◆ Provided information ◆

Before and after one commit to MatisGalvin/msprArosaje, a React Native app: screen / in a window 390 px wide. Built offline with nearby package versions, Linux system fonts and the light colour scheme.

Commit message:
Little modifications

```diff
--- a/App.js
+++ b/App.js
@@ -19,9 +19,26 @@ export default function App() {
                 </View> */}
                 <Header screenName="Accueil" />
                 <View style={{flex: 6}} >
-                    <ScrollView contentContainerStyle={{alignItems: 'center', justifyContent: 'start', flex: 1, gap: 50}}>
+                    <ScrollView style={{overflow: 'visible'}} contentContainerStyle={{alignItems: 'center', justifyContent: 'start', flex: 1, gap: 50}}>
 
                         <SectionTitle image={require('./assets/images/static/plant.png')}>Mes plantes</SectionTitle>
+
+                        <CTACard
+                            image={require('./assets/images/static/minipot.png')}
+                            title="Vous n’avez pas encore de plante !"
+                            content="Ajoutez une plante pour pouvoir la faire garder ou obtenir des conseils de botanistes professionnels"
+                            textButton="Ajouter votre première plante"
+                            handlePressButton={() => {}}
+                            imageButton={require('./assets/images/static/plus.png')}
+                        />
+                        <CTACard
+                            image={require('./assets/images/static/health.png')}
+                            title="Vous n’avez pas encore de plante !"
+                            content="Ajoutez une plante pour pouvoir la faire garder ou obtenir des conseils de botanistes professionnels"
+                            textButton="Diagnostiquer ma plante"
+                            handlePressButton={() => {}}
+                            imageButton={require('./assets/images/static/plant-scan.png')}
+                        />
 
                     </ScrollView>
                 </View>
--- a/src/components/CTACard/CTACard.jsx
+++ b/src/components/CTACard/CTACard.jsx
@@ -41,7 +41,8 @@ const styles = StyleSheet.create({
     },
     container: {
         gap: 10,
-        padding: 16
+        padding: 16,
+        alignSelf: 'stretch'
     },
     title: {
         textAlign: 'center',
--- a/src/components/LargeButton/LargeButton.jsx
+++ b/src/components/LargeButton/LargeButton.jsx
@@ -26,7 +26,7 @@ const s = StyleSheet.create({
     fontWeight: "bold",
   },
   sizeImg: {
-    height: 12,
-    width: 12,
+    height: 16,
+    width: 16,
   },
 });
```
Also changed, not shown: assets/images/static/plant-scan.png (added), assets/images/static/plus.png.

◆ The task ◆
The expected answer is only a number: the count of lines in this listing that contain the string "assets".

◆ Output of the exercise ◆
6